Wherever the word "flex" turns up in a line of the entries, copy that line.

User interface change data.
- - - - - - -
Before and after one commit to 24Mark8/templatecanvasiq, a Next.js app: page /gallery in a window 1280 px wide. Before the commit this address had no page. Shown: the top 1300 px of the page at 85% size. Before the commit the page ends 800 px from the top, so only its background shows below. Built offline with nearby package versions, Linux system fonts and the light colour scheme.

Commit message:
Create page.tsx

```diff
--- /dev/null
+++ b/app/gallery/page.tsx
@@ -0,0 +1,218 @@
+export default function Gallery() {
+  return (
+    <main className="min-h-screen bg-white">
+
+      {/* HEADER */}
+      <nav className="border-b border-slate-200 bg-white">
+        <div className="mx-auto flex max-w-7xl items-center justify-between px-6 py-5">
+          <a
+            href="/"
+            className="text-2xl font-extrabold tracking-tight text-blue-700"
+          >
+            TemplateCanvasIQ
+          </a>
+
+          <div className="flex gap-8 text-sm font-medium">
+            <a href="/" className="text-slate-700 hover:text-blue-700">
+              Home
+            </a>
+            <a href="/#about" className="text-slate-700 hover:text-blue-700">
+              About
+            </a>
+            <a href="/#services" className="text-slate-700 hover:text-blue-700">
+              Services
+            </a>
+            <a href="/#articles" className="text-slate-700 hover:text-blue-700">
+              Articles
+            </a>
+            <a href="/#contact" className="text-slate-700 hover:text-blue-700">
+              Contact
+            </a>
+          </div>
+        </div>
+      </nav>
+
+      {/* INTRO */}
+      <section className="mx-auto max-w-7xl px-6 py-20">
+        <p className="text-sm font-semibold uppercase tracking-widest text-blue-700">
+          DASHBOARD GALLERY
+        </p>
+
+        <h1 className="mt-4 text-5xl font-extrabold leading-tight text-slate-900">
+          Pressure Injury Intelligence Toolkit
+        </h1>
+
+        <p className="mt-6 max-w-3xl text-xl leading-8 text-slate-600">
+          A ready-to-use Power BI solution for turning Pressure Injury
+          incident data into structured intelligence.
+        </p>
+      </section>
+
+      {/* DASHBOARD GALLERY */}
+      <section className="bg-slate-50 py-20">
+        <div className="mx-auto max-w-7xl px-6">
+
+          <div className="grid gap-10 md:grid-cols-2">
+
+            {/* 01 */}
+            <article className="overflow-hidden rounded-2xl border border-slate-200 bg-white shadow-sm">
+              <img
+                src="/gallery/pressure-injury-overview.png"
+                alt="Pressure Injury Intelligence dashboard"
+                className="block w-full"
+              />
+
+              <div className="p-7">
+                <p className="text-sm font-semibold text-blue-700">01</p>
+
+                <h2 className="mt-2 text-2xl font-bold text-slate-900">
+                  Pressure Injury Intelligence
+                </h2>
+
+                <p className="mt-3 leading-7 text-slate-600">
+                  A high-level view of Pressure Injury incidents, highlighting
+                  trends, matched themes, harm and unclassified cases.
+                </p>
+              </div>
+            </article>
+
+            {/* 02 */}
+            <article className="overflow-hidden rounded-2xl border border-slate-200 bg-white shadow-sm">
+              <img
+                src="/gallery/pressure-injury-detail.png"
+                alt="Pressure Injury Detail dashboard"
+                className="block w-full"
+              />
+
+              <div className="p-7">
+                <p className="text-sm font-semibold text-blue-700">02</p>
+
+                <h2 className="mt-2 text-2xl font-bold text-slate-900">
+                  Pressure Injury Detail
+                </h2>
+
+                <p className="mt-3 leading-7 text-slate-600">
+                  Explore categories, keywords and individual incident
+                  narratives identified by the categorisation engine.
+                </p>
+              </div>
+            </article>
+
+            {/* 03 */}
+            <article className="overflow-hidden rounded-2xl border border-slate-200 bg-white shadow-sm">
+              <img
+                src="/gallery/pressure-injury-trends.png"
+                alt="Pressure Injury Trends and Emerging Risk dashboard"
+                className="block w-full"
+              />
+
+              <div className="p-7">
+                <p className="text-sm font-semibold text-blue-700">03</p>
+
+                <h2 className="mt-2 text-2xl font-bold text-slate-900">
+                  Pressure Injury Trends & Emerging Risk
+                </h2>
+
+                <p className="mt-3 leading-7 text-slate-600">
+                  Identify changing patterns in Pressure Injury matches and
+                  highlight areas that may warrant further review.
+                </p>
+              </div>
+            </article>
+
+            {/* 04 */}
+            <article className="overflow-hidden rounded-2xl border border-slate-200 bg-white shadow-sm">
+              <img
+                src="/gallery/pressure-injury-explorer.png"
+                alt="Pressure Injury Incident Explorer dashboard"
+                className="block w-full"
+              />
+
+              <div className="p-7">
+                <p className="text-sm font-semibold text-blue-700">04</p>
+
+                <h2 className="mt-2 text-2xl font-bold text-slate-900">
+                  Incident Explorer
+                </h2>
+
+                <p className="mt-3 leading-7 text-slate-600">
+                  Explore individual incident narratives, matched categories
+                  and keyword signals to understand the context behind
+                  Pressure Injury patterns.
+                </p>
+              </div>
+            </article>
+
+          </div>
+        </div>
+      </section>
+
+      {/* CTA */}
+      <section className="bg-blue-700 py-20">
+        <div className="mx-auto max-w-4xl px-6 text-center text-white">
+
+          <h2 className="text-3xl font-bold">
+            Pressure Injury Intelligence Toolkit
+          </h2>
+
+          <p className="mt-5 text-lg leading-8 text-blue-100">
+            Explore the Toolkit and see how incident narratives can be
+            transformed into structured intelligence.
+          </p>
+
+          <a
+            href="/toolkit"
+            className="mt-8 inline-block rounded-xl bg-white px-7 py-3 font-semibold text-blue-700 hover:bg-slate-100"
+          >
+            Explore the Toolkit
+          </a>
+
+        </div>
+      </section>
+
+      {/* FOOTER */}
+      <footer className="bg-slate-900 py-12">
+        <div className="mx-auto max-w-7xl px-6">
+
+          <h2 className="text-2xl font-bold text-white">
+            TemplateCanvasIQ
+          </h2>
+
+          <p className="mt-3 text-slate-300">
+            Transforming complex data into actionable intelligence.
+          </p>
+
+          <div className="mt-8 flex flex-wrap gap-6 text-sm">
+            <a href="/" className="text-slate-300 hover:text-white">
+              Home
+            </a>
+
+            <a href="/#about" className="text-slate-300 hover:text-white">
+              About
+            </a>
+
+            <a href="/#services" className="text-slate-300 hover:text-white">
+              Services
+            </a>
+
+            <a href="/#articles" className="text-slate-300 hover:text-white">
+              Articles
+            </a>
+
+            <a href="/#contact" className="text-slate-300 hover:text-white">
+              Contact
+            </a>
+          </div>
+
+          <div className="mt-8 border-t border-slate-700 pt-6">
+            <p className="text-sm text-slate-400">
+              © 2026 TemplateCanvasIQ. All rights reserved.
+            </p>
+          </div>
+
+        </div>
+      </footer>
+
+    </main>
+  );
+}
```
- - - - - - -
Task response.
+        <div className="mx-auto flex max-w-7xl items-center justify-between px-6 py-5">
+          <div className="flex gap-8 text-sm font-medium">
+          <div className="mt-8 flex flex-wrap gap-6 text-sm">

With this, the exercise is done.